A real president would rescind executive orders on assassinations and launch a strike on Davos.
...unfortunately, that president is Ahmadinejad.
So, Euroweenies, how's that "negotiation for non-proliferation" working out for you...?
NO cheers, unfortunately.
No it hasn’t. Real wealth can’t be destroyed. It can only be TRANSFERRED.
Which is equivalent to the exchange value of money increasing, and to long term interest rates increasing.
Some portion of the reduction in long dated claims reflects actually lower future cash flows now expected, than expected previously. But the largest portion of it, by far, simply reflects a lower value being put on any future anything, compared to ready money, available this instant.
The first portion - actual reduction in nominal future cash flows - is in turn composed of two elements. A big part of it is simply lower future inflation expectations. The same real values earned and paid 5 or 10 years from now, let alone 20 or more, are expected to cost fewer nominal dollars.
Only a residual left after both of those adjustments, reflects a *true* reduction in the real value of actual future cash flows.
And only that residual is any actual reduction in anything that should meaningfully be called "wealth".
A mere rise in interest rates that adjusts the "terms of trade" between present and future goods is not a reduction in real wealth. The same present goods exist as before, and the same future goods, and their utility. And mere decline in inflation expectations likewise is not a reduction in real wealth. It may involve a net transfer from holders of equity to holders of debt forms of financing, but it isn't a change in the future real value being divided between them.
The residual of real losses basically just reflects the pause in economic growth. If a world economy normally growing 2.5% a year in real terms, instead declines 2.5% a year in real terms for one year, and then instantly gets back on its normal 2.5% a year growth track, there are two ways of looking at the cost or damage. One is that two years of effort leave the world as wealth as before and then normalcy returns. The other is to see the permanent track of income growth as 5% lower than one imagines it might have been. For good. To the extent that asset values capitalize expectations of the latter sort, that can and will be the permanent effect on real capital-wealth.

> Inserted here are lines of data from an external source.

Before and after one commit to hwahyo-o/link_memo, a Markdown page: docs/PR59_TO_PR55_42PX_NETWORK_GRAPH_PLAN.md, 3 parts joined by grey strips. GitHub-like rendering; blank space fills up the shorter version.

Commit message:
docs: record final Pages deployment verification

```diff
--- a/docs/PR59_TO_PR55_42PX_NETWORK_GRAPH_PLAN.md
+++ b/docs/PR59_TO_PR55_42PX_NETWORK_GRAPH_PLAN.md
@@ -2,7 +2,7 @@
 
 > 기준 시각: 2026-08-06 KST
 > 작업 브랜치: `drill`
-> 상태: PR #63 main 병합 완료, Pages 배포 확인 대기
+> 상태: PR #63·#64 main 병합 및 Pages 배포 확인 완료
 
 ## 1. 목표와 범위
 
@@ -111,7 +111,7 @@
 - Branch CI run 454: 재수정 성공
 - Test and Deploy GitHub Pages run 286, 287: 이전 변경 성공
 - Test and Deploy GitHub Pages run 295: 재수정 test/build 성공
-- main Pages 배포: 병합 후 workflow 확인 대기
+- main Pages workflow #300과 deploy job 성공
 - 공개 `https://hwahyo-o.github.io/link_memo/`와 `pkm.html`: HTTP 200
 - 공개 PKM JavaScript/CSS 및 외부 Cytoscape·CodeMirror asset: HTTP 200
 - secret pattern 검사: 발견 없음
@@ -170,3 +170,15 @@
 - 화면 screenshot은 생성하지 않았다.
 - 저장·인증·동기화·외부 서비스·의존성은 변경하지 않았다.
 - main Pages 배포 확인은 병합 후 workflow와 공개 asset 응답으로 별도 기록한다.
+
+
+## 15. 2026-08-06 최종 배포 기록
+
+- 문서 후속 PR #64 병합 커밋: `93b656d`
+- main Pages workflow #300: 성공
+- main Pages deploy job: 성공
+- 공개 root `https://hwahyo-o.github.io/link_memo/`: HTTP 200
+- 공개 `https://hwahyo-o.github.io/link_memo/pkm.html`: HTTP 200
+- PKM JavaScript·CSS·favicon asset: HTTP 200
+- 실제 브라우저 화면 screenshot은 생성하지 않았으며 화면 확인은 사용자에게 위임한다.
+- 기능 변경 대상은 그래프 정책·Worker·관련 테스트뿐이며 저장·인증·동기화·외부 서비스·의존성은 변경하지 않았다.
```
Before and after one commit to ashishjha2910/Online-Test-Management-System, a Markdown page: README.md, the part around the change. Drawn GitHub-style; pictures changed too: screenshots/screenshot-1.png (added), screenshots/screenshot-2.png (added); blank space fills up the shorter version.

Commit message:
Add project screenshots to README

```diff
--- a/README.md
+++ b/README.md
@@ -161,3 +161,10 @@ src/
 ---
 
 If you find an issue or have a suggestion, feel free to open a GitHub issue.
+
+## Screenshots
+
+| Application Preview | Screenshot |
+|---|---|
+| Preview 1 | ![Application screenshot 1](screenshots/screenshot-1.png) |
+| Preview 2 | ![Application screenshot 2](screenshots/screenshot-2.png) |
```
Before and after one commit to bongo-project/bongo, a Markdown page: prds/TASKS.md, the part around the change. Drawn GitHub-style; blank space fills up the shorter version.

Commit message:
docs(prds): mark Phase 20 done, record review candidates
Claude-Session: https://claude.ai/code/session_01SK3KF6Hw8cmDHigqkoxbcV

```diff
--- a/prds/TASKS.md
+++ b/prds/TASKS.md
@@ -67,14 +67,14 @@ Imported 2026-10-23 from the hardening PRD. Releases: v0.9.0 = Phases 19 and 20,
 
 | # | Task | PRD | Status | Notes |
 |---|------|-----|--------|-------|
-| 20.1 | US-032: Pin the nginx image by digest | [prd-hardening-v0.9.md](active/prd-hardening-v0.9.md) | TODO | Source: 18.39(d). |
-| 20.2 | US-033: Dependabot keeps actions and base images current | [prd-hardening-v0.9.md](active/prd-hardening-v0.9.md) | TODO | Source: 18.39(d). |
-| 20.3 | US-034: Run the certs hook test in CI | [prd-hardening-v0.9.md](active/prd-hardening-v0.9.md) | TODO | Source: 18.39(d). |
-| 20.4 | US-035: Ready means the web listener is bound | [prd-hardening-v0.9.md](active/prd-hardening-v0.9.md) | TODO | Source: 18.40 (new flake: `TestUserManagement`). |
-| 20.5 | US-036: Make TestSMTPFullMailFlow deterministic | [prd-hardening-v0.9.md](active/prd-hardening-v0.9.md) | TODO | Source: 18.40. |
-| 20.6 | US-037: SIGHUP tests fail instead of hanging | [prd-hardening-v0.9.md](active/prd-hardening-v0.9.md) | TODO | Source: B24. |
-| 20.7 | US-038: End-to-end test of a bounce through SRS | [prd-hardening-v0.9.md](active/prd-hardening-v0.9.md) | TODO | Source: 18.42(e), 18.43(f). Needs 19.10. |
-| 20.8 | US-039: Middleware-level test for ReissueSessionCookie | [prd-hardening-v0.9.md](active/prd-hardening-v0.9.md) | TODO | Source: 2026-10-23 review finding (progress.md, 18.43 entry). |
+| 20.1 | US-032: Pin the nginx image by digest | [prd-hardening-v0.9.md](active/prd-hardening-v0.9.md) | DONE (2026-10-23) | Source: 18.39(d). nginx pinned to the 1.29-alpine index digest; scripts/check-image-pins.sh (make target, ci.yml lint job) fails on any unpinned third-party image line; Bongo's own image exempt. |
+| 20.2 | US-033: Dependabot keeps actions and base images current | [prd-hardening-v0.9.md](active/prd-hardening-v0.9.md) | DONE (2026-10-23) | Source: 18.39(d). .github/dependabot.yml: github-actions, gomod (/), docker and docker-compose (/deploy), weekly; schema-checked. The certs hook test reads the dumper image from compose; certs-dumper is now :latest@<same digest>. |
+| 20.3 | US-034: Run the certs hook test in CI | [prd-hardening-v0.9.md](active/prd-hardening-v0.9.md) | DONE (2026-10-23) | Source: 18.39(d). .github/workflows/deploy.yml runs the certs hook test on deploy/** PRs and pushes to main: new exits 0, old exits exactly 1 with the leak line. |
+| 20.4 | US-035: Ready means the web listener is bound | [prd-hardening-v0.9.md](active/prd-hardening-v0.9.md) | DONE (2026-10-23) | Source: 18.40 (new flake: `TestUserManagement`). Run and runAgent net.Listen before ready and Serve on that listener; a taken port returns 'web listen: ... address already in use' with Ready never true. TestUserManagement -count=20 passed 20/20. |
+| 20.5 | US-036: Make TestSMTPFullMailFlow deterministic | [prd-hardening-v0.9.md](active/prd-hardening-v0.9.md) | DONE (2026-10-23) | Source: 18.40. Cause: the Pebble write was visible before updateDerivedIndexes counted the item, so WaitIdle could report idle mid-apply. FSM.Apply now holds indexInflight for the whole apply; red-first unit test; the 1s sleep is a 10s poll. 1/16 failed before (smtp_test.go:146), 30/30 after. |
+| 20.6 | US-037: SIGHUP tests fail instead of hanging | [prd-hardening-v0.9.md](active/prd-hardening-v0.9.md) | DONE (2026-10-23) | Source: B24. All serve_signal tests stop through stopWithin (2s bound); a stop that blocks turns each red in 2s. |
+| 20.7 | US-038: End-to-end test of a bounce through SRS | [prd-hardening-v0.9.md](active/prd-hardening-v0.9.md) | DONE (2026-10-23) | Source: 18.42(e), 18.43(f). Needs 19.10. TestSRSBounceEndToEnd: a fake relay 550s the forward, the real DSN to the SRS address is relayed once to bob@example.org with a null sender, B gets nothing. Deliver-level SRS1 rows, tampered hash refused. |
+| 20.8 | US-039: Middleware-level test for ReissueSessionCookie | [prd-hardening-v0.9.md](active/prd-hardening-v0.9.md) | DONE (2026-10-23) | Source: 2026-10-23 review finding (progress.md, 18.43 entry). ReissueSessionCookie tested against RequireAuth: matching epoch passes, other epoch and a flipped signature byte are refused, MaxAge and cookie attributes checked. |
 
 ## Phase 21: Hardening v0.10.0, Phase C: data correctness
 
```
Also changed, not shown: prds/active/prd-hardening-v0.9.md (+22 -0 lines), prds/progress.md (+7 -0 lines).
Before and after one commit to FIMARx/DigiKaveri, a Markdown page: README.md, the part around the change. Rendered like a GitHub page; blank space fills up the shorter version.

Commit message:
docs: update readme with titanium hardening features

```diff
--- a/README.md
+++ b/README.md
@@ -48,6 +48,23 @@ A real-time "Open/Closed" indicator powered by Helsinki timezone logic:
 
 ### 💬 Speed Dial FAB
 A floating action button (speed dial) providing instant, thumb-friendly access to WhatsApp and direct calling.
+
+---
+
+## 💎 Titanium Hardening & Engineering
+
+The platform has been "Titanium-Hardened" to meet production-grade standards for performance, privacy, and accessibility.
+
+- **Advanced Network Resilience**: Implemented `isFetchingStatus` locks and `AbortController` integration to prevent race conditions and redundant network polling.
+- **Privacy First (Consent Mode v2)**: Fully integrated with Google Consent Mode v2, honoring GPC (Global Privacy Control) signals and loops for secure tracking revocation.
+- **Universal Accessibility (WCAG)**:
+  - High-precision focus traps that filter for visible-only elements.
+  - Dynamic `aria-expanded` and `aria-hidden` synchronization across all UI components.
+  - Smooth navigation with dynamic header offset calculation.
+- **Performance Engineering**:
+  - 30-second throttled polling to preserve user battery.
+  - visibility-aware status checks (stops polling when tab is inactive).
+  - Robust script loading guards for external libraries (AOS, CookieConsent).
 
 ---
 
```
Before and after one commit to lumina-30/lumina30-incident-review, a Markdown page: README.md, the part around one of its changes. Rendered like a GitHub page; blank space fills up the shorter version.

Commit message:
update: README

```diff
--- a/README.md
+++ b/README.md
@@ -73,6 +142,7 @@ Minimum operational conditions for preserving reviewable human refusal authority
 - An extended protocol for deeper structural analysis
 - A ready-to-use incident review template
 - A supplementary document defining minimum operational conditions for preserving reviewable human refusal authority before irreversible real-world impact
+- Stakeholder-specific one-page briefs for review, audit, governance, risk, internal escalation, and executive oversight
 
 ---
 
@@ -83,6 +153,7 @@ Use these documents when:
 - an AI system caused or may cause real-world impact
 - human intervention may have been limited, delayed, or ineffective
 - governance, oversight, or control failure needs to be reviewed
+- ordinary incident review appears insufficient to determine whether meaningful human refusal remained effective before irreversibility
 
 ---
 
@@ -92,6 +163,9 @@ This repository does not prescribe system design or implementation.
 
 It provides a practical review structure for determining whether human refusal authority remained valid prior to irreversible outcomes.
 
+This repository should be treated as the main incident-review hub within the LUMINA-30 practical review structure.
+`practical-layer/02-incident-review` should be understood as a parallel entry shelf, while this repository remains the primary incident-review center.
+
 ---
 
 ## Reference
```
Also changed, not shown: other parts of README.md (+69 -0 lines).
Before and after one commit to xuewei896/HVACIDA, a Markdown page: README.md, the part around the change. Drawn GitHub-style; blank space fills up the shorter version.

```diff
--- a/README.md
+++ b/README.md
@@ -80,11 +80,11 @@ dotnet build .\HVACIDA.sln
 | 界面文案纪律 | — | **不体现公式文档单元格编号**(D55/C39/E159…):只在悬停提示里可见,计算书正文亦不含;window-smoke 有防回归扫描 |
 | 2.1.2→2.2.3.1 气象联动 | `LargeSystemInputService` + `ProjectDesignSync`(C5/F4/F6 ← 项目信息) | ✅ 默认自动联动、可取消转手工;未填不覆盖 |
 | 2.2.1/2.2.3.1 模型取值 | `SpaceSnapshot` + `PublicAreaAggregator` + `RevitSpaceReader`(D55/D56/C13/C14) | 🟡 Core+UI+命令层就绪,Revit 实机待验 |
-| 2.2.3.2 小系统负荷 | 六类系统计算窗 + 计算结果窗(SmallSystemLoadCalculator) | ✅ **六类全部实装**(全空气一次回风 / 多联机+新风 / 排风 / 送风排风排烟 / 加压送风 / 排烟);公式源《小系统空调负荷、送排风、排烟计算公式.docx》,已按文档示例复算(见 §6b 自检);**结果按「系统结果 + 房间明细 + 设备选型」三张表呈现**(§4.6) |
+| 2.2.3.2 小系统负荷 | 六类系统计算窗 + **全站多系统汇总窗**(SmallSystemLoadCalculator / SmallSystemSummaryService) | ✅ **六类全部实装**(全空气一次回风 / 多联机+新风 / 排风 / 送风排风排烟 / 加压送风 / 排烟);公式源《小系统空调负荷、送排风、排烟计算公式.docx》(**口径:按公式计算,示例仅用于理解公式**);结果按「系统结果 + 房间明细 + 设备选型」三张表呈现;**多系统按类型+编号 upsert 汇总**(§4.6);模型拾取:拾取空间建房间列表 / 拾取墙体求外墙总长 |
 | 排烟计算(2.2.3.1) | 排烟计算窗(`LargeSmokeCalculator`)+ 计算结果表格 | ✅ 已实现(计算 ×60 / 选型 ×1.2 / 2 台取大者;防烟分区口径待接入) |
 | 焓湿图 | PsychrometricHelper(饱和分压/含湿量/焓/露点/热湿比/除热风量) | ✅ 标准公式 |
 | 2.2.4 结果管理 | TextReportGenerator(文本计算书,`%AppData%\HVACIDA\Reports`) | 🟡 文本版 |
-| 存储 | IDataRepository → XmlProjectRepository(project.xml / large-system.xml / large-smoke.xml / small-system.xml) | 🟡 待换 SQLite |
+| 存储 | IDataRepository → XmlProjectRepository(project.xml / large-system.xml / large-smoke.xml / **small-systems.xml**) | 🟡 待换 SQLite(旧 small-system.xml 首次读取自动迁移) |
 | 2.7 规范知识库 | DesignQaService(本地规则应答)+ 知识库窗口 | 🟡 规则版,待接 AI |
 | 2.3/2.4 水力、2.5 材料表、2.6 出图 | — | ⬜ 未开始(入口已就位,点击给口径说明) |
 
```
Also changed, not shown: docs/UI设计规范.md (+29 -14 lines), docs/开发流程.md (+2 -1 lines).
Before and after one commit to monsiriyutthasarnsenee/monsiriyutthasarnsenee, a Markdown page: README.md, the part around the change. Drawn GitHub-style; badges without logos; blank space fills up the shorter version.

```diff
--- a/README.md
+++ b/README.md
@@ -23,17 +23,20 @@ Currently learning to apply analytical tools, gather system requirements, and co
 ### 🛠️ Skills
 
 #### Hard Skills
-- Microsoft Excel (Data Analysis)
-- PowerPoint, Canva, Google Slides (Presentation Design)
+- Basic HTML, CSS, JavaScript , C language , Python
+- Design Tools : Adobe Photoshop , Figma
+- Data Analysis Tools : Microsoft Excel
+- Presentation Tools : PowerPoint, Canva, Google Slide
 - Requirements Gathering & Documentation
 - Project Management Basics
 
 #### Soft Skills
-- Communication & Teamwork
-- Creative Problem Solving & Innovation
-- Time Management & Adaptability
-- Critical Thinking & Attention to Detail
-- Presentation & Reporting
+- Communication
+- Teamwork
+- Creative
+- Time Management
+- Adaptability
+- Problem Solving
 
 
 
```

But the world is not remotely 40% poorer. Income has fallen about 2%, and with lost growth maybe that rises to 4%. 4 isn't 40. Most of the rest is changes in interest rates and inflation expectations, and maybe a portion is also overshoot in capital markets. (Certainly the corporate bond market, for instance, it seriously undervalued at present levels).
yeah ok, but not by changing a few numbers on some computer screens - which is the thrust of the article
real wealth is lost when people sit on their backsides or break stuff sure, and there has been a bit of that, but 40% is just lies
How does 'cash' evaporate? This is sounding like voodoo magic.
Wealth isn’t destroyed; it’s all paper money, folks. That home you bought is still there; it’s just not worth what you though it was.
Things are only worth what the next person is willing to pay for them.
They have been revalued, not destroyed.
>> If it is worth less relative to other goods and services, part of its value destroyed and that much of your wealth is gone. <<
But that’s just it; the article describes the entire system, and it is a closed system. If it said, “Global crisis has destroyed 40pc of the UNITED STATES’ wealth,” we could discuss how our wealth changed relative to, say, China. But China’s been just as badly hurt.
If the value of your house drops in half, or $200,000, you’re out $200,000... but I can now purchase your home for $200,000 less, so I gain.
The loss in the world’s wealth is that the economic output of the world did shrink considerably in the fourth quarter. I think I read S. Korea’s shrank by 22 percent! ( at an annual rate, so even that’s only 5.5%) That loss is real; we produced less than we had been producing, and we kept on consuming. And the disruption to our fiscal systems may certainly mean a drag on our future production for years to come... but we did not lose much of our current wealth.